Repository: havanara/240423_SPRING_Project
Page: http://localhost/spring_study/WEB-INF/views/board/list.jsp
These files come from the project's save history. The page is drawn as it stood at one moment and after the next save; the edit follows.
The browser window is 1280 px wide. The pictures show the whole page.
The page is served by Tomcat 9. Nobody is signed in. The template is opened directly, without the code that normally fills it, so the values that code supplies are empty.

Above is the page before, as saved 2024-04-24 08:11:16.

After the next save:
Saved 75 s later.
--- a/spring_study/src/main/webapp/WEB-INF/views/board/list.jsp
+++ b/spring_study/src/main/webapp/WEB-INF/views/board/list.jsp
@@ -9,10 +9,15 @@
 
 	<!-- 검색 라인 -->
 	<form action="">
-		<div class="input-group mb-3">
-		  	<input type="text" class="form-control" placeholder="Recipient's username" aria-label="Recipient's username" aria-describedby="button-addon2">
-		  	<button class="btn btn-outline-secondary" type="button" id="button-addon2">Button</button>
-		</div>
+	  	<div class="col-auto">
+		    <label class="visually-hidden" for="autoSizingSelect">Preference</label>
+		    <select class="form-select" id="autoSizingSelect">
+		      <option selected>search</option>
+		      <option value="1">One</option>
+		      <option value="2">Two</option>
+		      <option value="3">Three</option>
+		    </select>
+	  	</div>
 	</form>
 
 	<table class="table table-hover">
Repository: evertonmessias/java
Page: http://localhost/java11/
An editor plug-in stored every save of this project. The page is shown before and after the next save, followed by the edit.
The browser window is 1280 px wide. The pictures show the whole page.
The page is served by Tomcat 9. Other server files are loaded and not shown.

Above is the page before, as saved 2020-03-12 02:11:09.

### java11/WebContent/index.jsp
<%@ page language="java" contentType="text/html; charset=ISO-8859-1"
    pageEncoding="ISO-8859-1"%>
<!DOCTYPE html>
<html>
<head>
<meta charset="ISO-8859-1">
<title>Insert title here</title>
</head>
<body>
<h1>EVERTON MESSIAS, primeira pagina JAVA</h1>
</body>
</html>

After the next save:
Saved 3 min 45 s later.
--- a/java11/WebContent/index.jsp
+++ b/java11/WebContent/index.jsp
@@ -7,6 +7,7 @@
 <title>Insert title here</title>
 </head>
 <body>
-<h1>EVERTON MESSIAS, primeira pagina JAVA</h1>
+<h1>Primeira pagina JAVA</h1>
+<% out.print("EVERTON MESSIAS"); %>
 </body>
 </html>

################

TASK DESCRIPTION: Respond with the number of lines in the entries that include the string "class", and nothing besides.

TASK ANSWER: 7